It’s the worst year of mosquitos I’ve ever experienced, or so says my memory. We have a bias toward recent events being more dramatic than “anything before.” This is at odds with with our bias for nostalgia, but the swarm of mosquitos here in Michigan easily overwhelms my apacolyptic stories of mosquito swarms from years gone by.
I only venture into our backyard wearing a mesh hood, long sleeves and pants. This is in ninety-degree weather. I gladly take the misery of heat rather than the misery of mosquito bites and the threat of some pain-in-the-ass disease.
Just yesterday, I took the dogs outside and mosquitos attacked the only exposed flesh I offer: neck, face and ears. With one hand I squished a bug in my eye while the other hand swatted my ear. It was like being in a drunken barfight with myself.
Today I let the dogs outside and then clapped to get their attention, killing several mosquitos between my palms without even trying. As I encouraged the dogs to do their business quickly so we can go back inside, I was reminded of a bad year for mosquitos in my youth.
Bad year for mosquitos, but a good year for toxic exposure to chemicals
I grew up in Cleveland. At some point in the early 1970s — let’s say 1974 — there was a mosquito outbreak that had northern Ohio annoyed and worried. I don’t remember if there was a medical scare but I’m pretty sure that the diseases currently spread by mosquitos (Dengue, Zika, West Nile and the various encephalitises) weren’t a factor back then. I don’t even think you could catch Malaria here in the states. Mostly, I think people were tired of being bitten by mosquitos.
How tired were we? The Cuyahoga County Health Department sprayed down the entire county. In the evening, trucks drove through the city park behind our house and hosed down the entire place.

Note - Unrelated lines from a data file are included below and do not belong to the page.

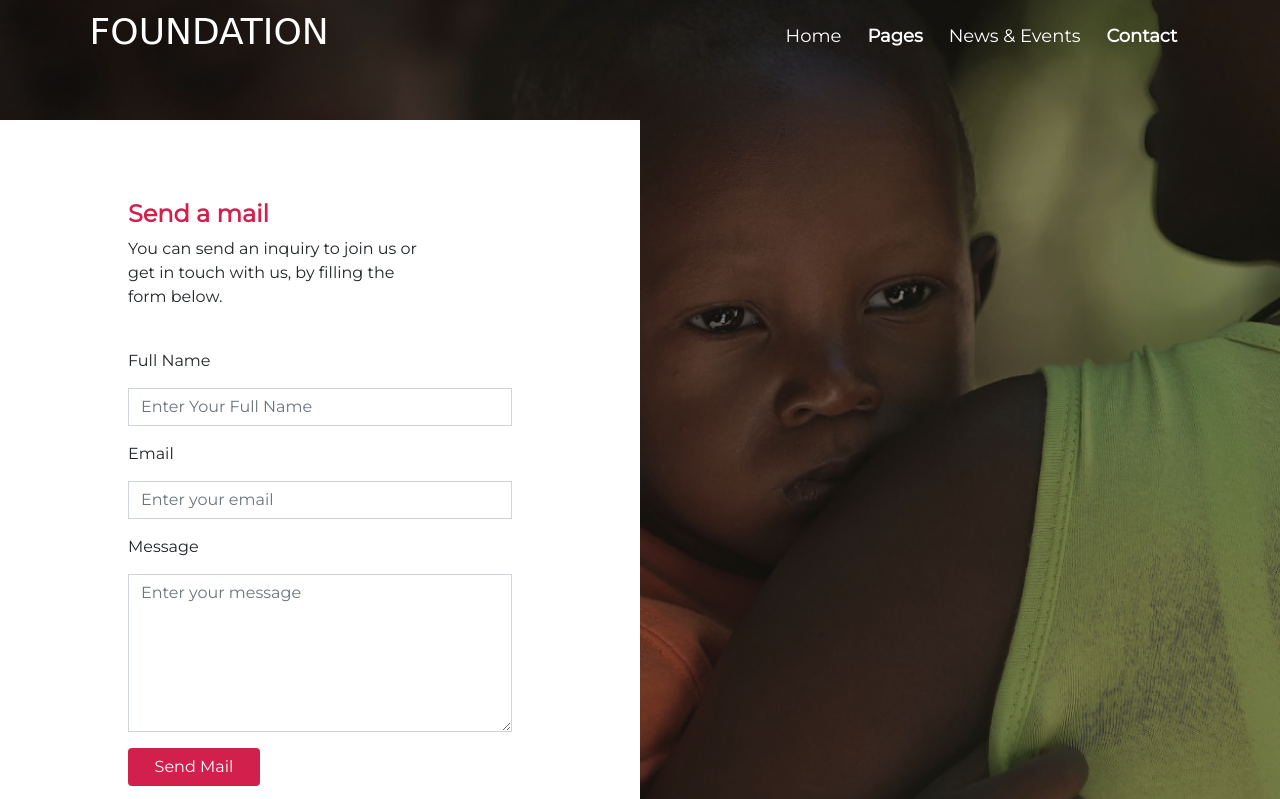
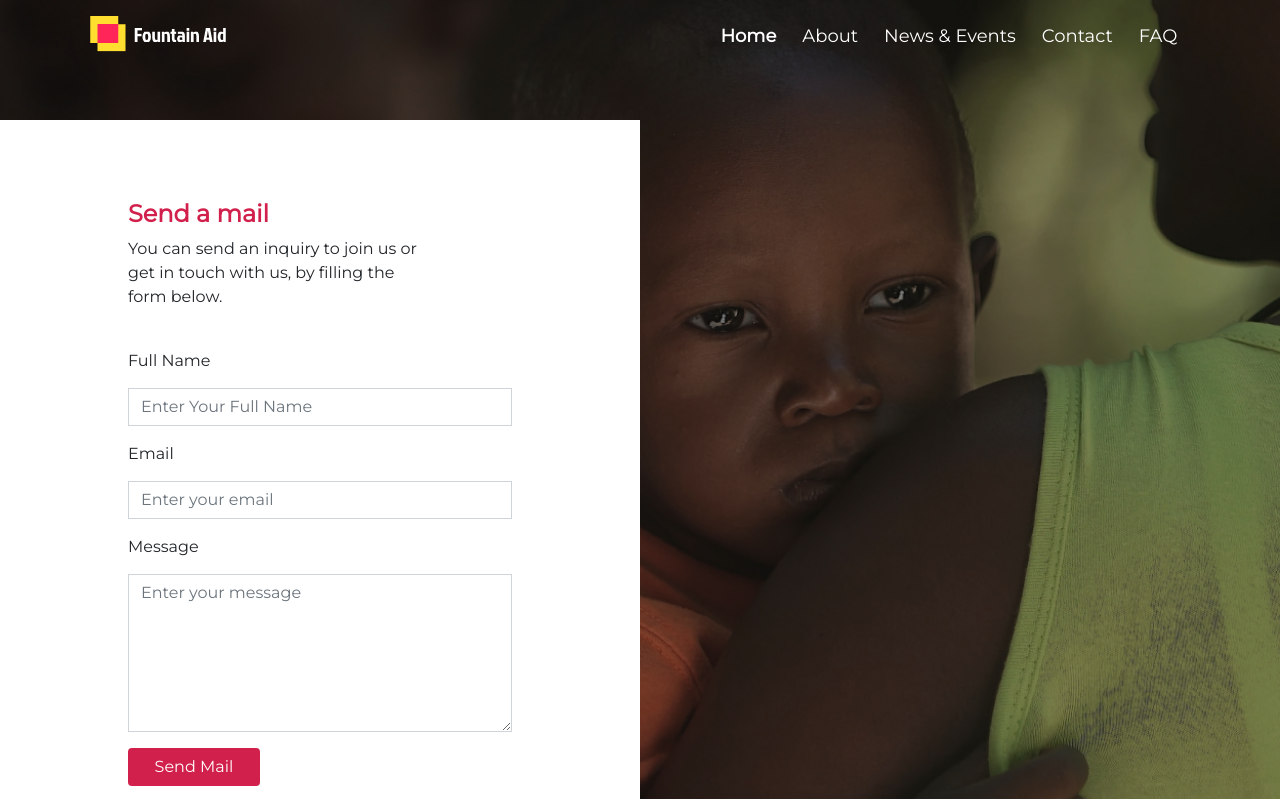
Before and after one commit to davidjnr2/Charity-Organisation-Template, a plain HTML site: page contact.html in a window 1280 px wide. Shown: the top 799 px of the page. Drawn offline with nearby package versions, Linux system fonts and the light colour scheme.

Commit message:
Add files via upload

```diff
--- a/contact.html
+++ b/contact.html
@@ -29,12 +29,11 @@
 
     <main class="contact__hero">
         <div class="contact__hero-overlay">
-            <!-- <p>text</p> -->
-
             <header>
                 <nav class="navbar fixed-top navbar-expand-lg navbar-light">
                     <div>
-                        <a class="navbar-brand logo_text" href="#">FOUNDATION</a>
+                        <a class="navbar-brand logo_text" href="./index.html"><img src="./img/logo.png" alt="">
+                        </a>
                     </div>
                     <button class="navbar-toggler" type="button" data-toggle="collapse" data-target="#navbarNav" aria-controls="navbarNav" aria-expanded="false" aria-label="Toggle navigation">
                         <span class="first_Nav"></span>
@@ -44,16 +43,21 @@
                     <div class="collapse navbar-collapse" id="navbarNav">
                         <ul class="navbar-nav">
                             <li class="nav-item">
-                                <a class="nav-link" href="./index.html">Home <span class="sr-only">(current)</span></a>
-                            </li>
-                            <li class="nav-item active">
-                                <a class="nav-link" href="#">Pages</a>
+                                <a class="nav-link active" href="./index.html">Home <span class="sr-only">(current)</span></a>
                             </li>
                             <li class="nav-item">
-                                <a class="nav-link" href="#">News & Events</a>
+                                <a class="nav-link" href="./about.html">About</a>
+                            </li>
+                        </li>
+
+                            <li class="nav-item">
+                                <a class="nav-link" href="./event.html">News & Events</a>
                             </li>
                             <li class="nav-item">
-                                <a class="nav-link active" href="./contact.html">Contact</a>
+                                <a class="nav-link" href="./contact.html">Contact</a>
+                            </li>
+                            <li class="nav-item">
+                                <a class="nav-link" href="./faq.html">FAQ</a>
                             </li>
                     </div>
                 </nav>
@@ -187,7 +191,7 @@
             <div class="row">
                 <div class="col-md-3 col-sm-6">
                     <ul>
-                        <li>Logo</li>
+                        <li><span><img src="./img/logo.png" alt=""></span></li>
                         <li>Our team gathers</li>
                         <li>Thousands of volunteers</li>
                         <li>With am mission to help</li>
```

That happened in all the suburbs and in the city.
Look! Up in the sky! It’s a bird. It’s a plane.
A DC-3 was deployed to get everything the trucks couldn’t reach. It flew low overhead, back and forth, night after night, dispensing an aerosol spray of something toxic to mosquitos? Was it toxic to anything else? Probably. I think I mentioned this was around 1974.
Because my father had been a pilot, our house was in tune to the deployment of aircraft. So, when that DC-3 came rumbling overhead, we scrambled outside to watch.
I remember standing on the driveway at dusk, looking up as the big plane passed by. We couldn’t see the aerosol, but we were glad it was there. The mosquitos were annoying. We were tired of dealing with them.
We welcomed the toxic spray.
For The Record
I tried to fact check this story but I can’t find any references to it happening. For the record, I attempted three different Google searches and then gave up. That seems like plenty. So did it happen?
I know we had a mosquito scare back then in Cleveland. I know I stood outside gazing up at a DC-3. Are those two memories connected?
I don’t know for sure. As the say at the Moth, this story is true so far as I remember it.
Did the chemicals sprayed all across Cleveland possibly impact my cognitive abilities, including memory? Most likely, yes.